can vary from one company to another. Despite our best efforts to make profiles
skills-based, you are usually still comparing apples to oranges.
the interview process, probing questions lead us to answers that often surprise
us. Experiences or unknown skills emerge during this process that set one
candidate above the rest. This cannot be driven by science or automation —
this is pure human interaction at work.
who argue for recruiting as an art point out also that leadership, creativity,
innovation, and adaptability are the watchwords of the new generation of
successful knowledge-driven companies — and there is no formula that
shows us who will motivate or even inspire a group of individuals at your
in this group will admit that, in customer service and sales roles —
which are high volume, easily quantifiable, and standardized — scientific
selection has its merits. But take one look at and the list below, and you're
reminded of the legalese that accompanies investment opportunities: "past
performance is not always an indication of future success."
notable "connect the dots" candidates any organization would love to
Recruiting Is a Science
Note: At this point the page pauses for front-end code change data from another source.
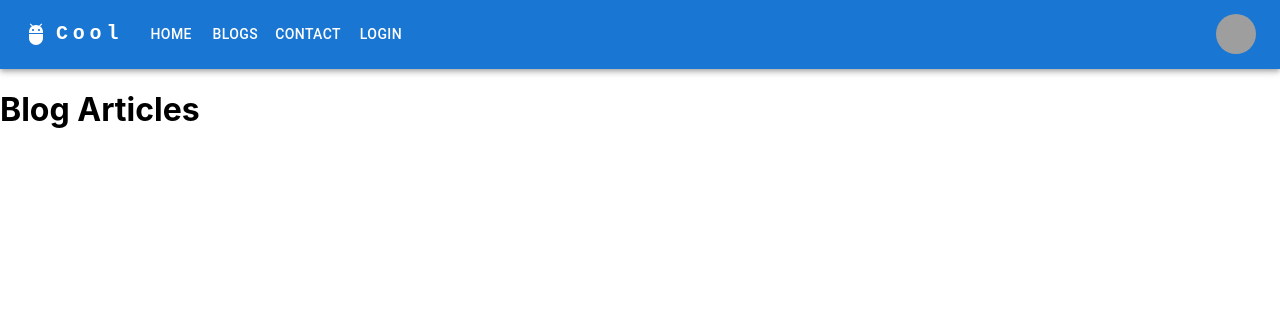
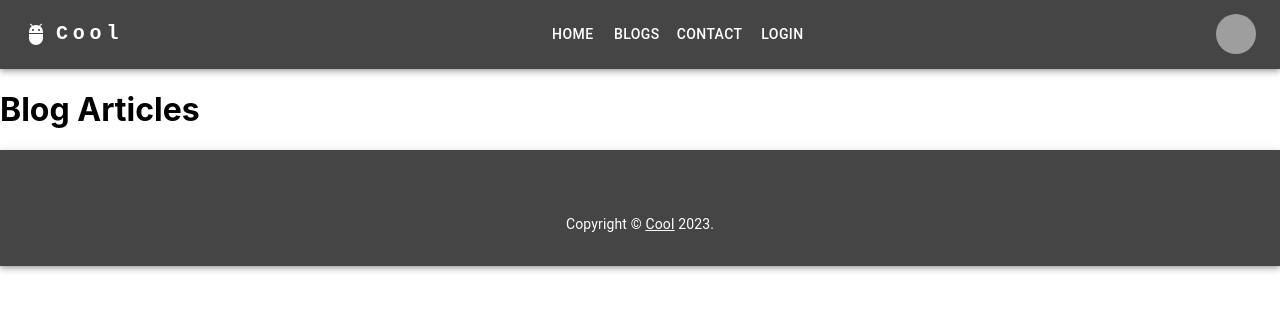
Before and after one commit to b0111/devreactapp, a React (Create React App) app: page /blogs in a window 1280 px wide. Shown: the top 310 px of the page. Built offline with nearby package versions, Linux system fonts and the light colour scheme; grey boxes are pictures that could not be loaded.

Commit message:
create footer

```diff
--- a/src/App.js
+++ b/src/App.js
@@ -9,6 +9,8 @@ import Login from './components/user/Login';
 import Profile from './components/user/Profile';
 
 import Header from "./components/Header";
+import Footer from "./components/Footer";
+
 
 import Home from './pages/Home';
 import Contact from './pages/Contact';
@@ -29,11 +31,10 @@ import {Routes, Route, Navigate} from "react-router-dom";
         <Route path='/profile' element={<Profile/>} />
         <Route path='/contact' element={<Contact/>} />
         <Route path='/blogs' element={<Blogs/>} />
+      </Routes>
+      <Footer />
+    </Box>
 
-
-
-      </Routes>
-    </Box>
 
   );
 }
--- /dev/null
+++ b/src/components/Footer.js
@@ -0,0 +1,47 @@
+import * as React from 'react';
+import AppBar from '@mui/material/AppBar';
+import Box from '@mui/material/Box';
+import Toolbar from '@mui/material/Toolbar';
+import IconButton from '@mui/material/IconButton';
+import Typography from '@mui/material/Typography';
+import Menu from '@mui/material/Menu';
+import MenuIcon from '@mui/icons-material/Menu';
+import Container from '@mui/material/Container';
+import Avatar from '@mui/material/Avatar';
+import Button from '@mui/material/Button';
+import Tooltip from '@mui/material/Tooltip';
+import MenuItem from '@mui/material/MenuItem';
+import AdbIcon from '@mui/icons-material/Adb';
+
+import { useNavigate } from "react-router-dom";
+
+import Link from '@mui/material/Link';
+
+function Copyright(props) {
+    return (
+      <Typography variant="body2" color="inherit" align="center" {...props}>
+        {'Copyright © '}
+        <Link color="inherit" href={window.location.origin}>
+          Cool
+        </Link>{' '}
+        {new Date().getFullYear()}
+        {'.'}
+      </Typography>
+    );
+  }
+
+
+
+function Footer() {
+
+
+  return (
+    <AppBar sx={{ bgcolor: "#454545" }}  position="static">
+      <Container maxWidth="xl">
+
+          <Copyright sx={{ mt: 8, mb: 4 }} />
+      </Container>
+    </AppBar>
+  );
+}
+export default Footer;
--- a/src/components/Header.js
+++ b/src/components/Header.js
@@ -47,7 +47,7 @@ function Header() {
   };
 
   return (
-    <AppBar position="static">
+    <AppBar position="static"  sx={{ bgcolor: "#454545" }}>
       <Container maxWidth="xl">
         <Toolbar disableGutters>
           <AdbIcon sx={{ display: { xs: 'none', md: 'flex' }, mr: 1 }} />
@@ -124,7 +124,7 @@ function Header() {
           >
             Cool
           </Typography>
-          <Box sx={{ flexGrow: 1, display: { xs: 'none', md: 'flex' } }}>
+          <Box sx={{ flexGrow: 1, display: { xs: 'none', md: 'flex', justifyContent: 'center'} }}>
             {pages.map((page) => (
               <Button
                 key={page.name}
--- a/src/components/user/Login.js
+++ b/src/components/user/Login.js
@@ -66,7 +66,12 @@ const handleSubmit = async e => {
         window.location.href = "/profile";
       });
     } else {
-          swal("Failed", response.message, "error");
+    const err =  JSON.stringify(response.errors,false);
+      console.log(err[0]);
+          swal("Failed", 'test', "error", {
+        dangerMode: true,
+         buttons: true,
+        }  );
 
     }
   }
@@ -137,7 +142,8 @@ const handleSubmit = async e => {
           </Grid>
         </Box>
       </Box>
-      <Copyright sx={{ mt: 8, mb: 4 }} />
+      <br/><br/><br/>
+
     </Container>
   </ThemeProvider>
   )
```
the phone, science-lovers everywhere will say. Humans are far too susceptible to
errors in judgment (if you've ever seen Gigli, you'll understand what I'm
cannot rely on gut instinct alone to inform our decisions on who to hire. Why
not? For starters, one gut is different from another is different from another.
If none of these guts are the same, then none of the hiring decisions will be
the same, leading to inconsistent results at best. Where does this leave you?
With the job itself as the proving ground, creating an empirical experiment just
waiting to blow up the laboratory.
all, we can prove to you that science works. Just look at Company X, which, by
applying the principles of scientific selection, has reduced turnover by 25%,
increased productivity by 75%, and decreased ramp-up time by 15% by using
scientific selection and online assessment tools. We have shown no adverse
impact. We can and do actually predict performance within a reasonable level of
companies have chosen to use scientific selection primarily in areas that are
the most easily quantifiable and most standardized, like customer service and
sales. It is more difficult in an environment that is lower volume and has a
diversity of job titles and job skills. But the lessons we've learned in this
area can be applied to any discipline, and interviewers should be armed with the
information that will help them conduct a more thorough interview and make a
more educated gut decision.
the Answer Scientific Selection?
you can see, there are definitely arguments for recruiting as art and science.
Scientific selection tools and practices hold promise and can drive real returns
on investment outside of the fairly narrow scope they've been assigned, but no
one wants to screen out Einstein in the process.
implications on the recruiting industry are indeed fascinating. Will screening
technologies be set up to do a lot of the work that is now assigned to
recruiters, i.e. narrowing down large candidate pools and coaching hiring
managers on the interview process? Will recruiters become active sourcing,
candidate mining, and networking dynamos instead of resume screeners and paper
screening and selection is well on its way to becoming a more integral part of
the recruiting process. How we can use these technologies to our advantage to
aid in selecting the best candidates and making more informed hiring decisions —
without screening out the many anomalies that exist and will exist — now
that will truly be an art.
Dave Lefkow is an interactive solutions consultant for TMP Worldwide in Seattle, Wash. He consults with a host of leading-edge companies to develop and implement effective web-based recruiting strategies, tools, and websites. Dave has been quoted in or contributed to a variety of industry and non-industry publications, including Employment Management Today, SHRM, AIRS, HR.com and the Wall Street Journal. He was recently given a "Future HR Leader" award by Human Capital magazine. TMP Worldwide is a global recruitment advertising, HR communications and technology solutions provider, with offices in 33 countries. The company helps define and execute the employer brands, websites and interactive communications strategies for some of the world's best-known employers.